What did you focus on in your campaign communications? Did you engage social media ambassadors?

Campaign communications dramatically improved last year due to a simple to use, easy to access Social Media Toolkit. We hosted two training sessions for campus “social media/communications managers,” basically any campus employee who has those duties in their job description, representing colleges such as the College of Business Administration, departments such as Athletics, or a specific fund such as the Alumni Association Endowed Scholarship. All had the tools to take broad Giving Day language that would be tailored to their specific areas.

The lesson – if you can identify all social mediums that are utilized throughout campus (good luck with that because there’s way more out there than you probably think) and get those social media/communications managers to promote via their own platforms and followers, you could hit a home run.

Creating this same type of toolkit for alumni and other external constituents is our obvious next step – we need the Giving Day platform to properly execute that.

What did you use to measure your campaign goals and benchmarking?

Increases in the main numbers! Dollars. Gifts. Donors. New Donors. We have managed to increase in all four areas all four years, but that’s not sustainable. So you have to determine how you define success.

For example, here are some of those numbers from 2018:

  • $448,955 raised (+76% increase vs. 2017)
  • 1,261 unique donors (+112%)
  • 710 first-time donors (+155%)

Are we successful if we raise less in 2019 but have 850 first-time donors?

Are we successful if we raise $450,000 but have only 900 unique donors?

It is about the money, but it can’t always be!

What made your campaign unique? Did you focus on something new this year? How did your campaign compare to previous years?

I think what makes our campaign unique is that we emphasize impact. It’s more than just about a gift. It’s about the impact the gift will make. That comes through in the language in our messaging.

Lessons Learned and Goals for 2019

  • Storytelling is key. The funding areas that participate in Giving Day and communicate via their specific social mediums are learning that storytelling is key to motivating prospective donors. It is much more than stating there is need for funding. Its articulating who will be impacted and how.
  • We need to offer a more donor friendly platform. Example: Donors currently cannot split a gift. If they intend to give to three areas, they have to make three gifts.
  • We are missing an external Ambassadors program. Many institutions are already doing a great job with this. Providing them the social media tools to help us promote our Giving Day and motivating them to assist is a priority this year.

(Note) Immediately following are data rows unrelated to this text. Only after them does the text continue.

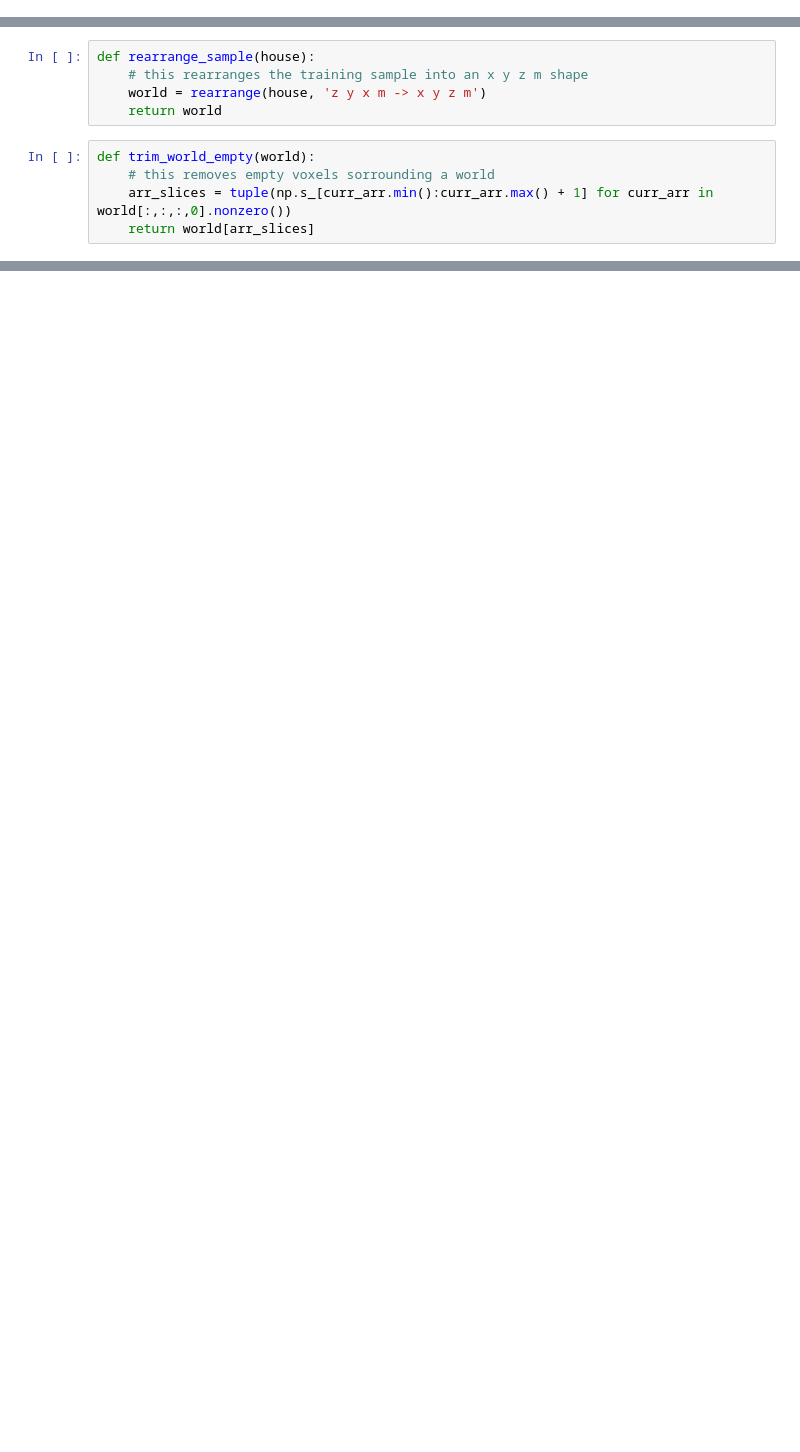
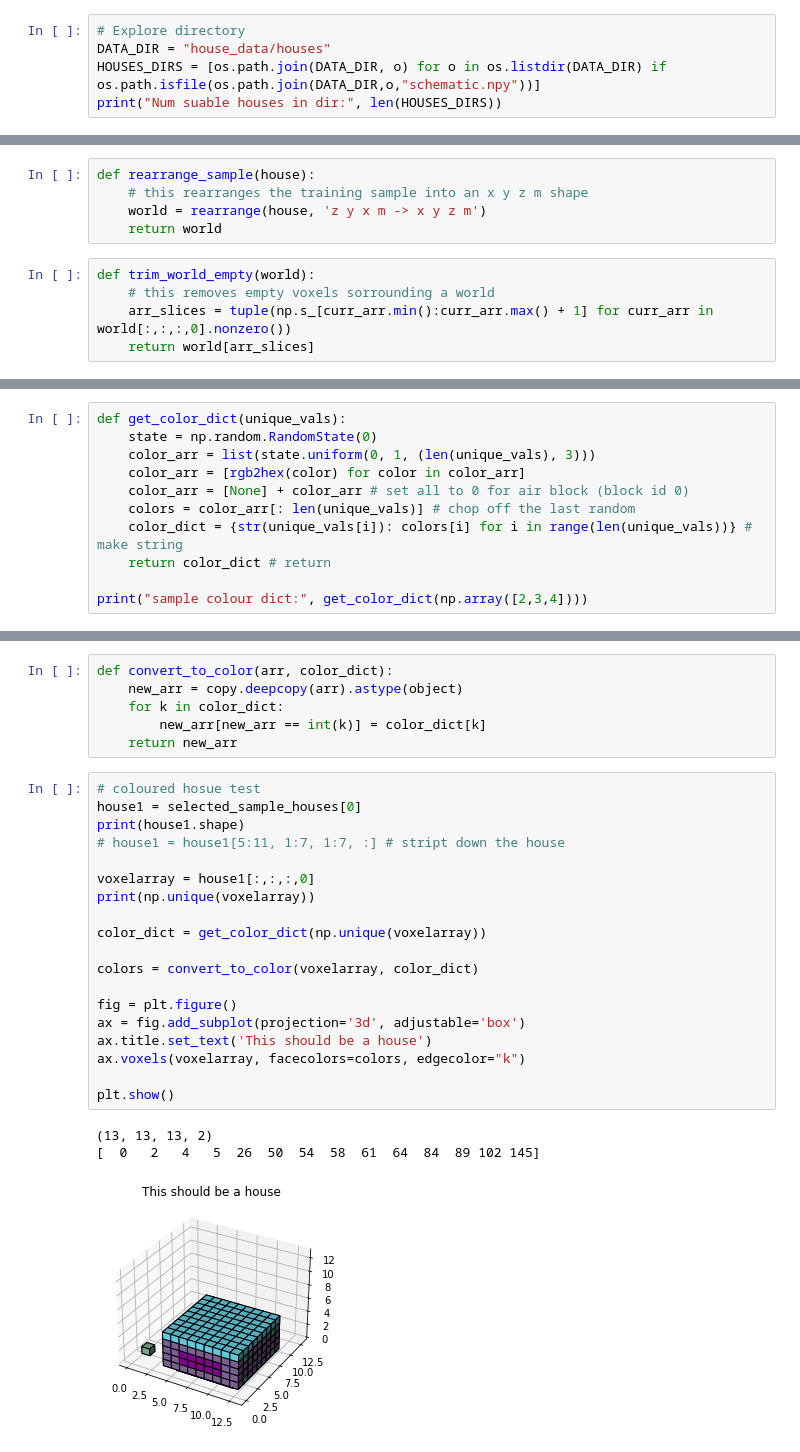
Before and after one commit to chaosarium/3D-GANCA, a Jupyter notebook: dataset/training-visualize.ipynb, the cells around one changed output, grey strips where cells are left out. Saved outputs shown, nothing was run; the diff lists cells and outputs as text; blank space fills up the shorter version.

```diff
--- a/dataset/training-visualize.ipynb
+++ b/dataset/training-visualize.ipynb
@@ -5,0 +10,5 @@ from einops import rearrange
+# %%
+# Explore directory
+DATA_DIR = "house_data/houses"
+HOUSES_DIRS = [os.path.join(DATA_DIR, o) for o in os.listdir(DATA_DIR) if os.path.isfile(os.path.join(DATA_DIR,o,"schematic.npy"))]
+print("Num suable houses in dir:", len(HOUSES_DIRS))
@@ -22,0 +36,11 @@ def pad_world(world):
+# %%
+def get_color_dict(unique_vals):
+    state = np.random.RandomState(0)
+    color_arr = list(state.uniform(0, 1, (len(unique_vals), 3)))
+    color_arr = [rgb2hex(color) for color in color_arr]
+    color_arr = [None] + color_arr # set all to 0 for air block (block id 0)
+    colors = color_arr[: len(unique_vals)] # chop off the last random
+    color_dict = {str(unique_vals[i]): colors[i] for i in range(len(unique_vals))} # make string
+    return color_dict # return
+
+print("sample colour dict:", get_color_dict(np.array([2,3,4])))
@@ -44,3 +78,32 @@ print(sample_houses[1][4, 3 ,3]) # this contains id/meta
+# %%
+def convert_to_color(arr, color_dict):
+    new_arr = copy.deepcopy(arr).astype(object)
+    for k in color_dict:
+        new_arr[new_arr == int(k)] = color_dict[k]
+    return new_arr
+# %%
+# coloured hosue test
+house1 = selected_sample_houses[0]
+print(house1.shape)
+# house1 = house1[5:11, 1:7, 1:7, :] # stript down the house
+
+voxelarray = house1[:,:,:,0]
+print(np.unique(voxelarray))
+
+color_dict = get_color_dict(np.unique(voxelarray))
+
+colors = convert_to_color(voxelarray, color_dict)
+
+fig = plt.figure()
+ax = fig.add_subplot(projection='3d', adjustable='box')
+ax.title.set_text('This should be a house')
+ax.voxels(voxelarray, facecolors=colors, edgecolor="k")
+
+plt.show()
+# %% [output]
+(13, 13, 13, 2)
+[  0   2   4   5  26  50  54  58  61  64  84  89 102 145]
+[figure, added]
 # %%
 def visualise_world(world):
 
```
Also changed, not shown: parts of 9 cells of this notebook.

Bigger picture goals/changes:

  • Implementation of a platform unique for Giving Days.
  • Development of an external Ambassadors program.
  • Grow our numbers.

Want to know more about Cal State San Marco’s GivingTuesday success? Feel free to contact Sean Briner, Director of Annual Giving Programs at California State University San Marcos at